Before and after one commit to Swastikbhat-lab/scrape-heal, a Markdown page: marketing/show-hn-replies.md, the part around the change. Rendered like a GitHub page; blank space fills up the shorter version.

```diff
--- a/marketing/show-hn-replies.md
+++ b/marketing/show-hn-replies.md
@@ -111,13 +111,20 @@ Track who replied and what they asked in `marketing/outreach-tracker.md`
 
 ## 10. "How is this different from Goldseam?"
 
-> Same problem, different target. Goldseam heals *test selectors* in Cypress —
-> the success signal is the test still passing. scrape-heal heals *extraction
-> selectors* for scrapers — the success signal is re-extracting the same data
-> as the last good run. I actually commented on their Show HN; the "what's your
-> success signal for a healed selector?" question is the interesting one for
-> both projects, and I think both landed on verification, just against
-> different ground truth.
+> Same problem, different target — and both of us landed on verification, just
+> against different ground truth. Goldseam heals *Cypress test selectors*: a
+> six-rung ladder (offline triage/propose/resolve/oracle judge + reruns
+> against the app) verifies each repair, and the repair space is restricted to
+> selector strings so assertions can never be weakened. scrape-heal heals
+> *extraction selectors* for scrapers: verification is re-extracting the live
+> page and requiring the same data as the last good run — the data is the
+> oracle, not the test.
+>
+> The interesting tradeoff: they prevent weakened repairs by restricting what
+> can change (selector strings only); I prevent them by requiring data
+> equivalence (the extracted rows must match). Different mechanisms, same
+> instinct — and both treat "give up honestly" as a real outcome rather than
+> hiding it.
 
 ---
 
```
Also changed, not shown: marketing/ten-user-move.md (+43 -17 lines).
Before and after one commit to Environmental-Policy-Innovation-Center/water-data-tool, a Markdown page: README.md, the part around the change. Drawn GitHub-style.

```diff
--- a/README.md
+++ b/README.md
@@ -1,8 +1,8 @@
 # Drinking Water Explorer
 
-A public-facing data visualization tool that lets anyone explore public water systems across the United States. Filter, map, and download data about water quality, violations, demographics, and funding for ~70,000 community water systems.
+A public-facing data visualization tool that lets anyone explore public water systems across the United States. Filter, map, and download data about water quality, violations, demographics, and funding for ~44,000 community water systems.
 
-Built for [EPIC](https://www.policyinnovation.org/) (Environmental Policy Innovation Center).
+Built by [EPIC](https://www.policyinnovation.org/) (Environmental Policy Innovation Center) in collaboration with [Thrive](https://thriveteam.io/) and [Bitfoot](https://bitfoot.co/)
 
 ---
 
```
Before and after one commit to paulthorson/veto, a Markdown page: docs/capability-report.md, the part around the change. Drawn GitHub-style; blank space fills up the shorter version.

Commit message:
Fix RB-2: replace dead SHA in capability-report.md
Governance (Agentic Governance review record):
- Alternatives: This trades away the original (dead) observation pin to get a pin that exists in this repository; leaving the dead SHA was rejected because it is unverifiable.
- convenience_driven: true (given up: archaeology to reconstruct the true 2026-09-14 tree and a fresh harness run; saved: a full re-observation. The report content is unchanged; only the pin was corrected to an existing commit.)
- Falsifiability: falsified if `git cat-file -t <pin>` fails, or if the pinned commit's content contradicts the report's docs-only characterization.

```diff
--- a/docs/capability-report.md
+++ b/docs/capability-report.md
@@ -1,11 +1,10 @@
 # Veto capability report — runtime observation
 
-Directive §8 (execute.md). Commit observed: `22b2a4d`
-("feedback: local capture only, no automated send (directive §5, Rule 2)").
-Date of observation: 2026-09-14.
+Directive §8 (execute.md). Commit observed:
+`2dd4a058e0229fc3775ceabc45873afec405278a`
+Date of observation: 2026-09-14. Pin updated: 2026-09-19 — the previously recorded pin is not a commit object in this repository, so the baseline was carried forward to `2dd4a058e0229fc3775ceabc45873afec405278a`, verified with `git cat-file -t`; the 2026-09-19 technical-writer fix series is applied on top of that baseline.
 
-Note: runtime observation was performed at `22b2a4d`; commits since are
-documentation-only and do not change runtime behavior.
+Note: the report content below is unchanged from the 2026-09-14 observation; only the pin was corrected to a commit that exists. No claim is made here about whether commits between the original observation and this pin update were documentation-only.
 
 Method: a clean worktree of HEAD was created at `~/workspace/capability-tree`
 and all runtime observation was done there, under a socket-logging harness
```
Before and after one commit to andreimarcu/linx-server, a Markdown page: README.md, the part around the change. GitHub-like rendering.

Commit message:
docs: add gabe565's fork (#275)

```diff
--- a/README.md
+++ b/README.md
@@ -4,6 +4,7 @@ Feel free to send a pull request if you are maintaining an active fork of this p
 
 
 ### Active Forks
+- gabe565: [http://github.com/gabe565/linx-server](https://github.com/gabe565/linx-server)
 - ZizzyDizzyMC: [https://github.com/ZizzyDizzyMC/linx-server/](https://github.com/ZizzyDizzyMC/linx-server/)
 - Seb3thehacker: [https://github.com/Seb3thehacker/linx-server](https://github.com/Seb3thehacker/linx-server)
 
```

-------

Problem requirements –
Using the records above, copy each line that contains "part".

Task solution –
Before and after one commit to Swastikbhat-lab/scrape-heal, a Markdown page: marketing/show-hn-replies.md, the part around the change. Rendered like a GitHub page; blank space fills up the shorter version.
Before and after one commit to Environmental-Policy-Innovation-Center/water-data-tool, a Markdown page: README.md, the part around the change. Drawn GitHub-style.
Before and after one commit to paulthorson/veto, a Markdown page: docs/capability-report.md, the part around the change. Drawn GitHub-style; blank space fills up the shorter version.
Before and after one commit to andreimarcu/linx-server, a Markdown page: README.md, the part around the change. GitHub-like rendering.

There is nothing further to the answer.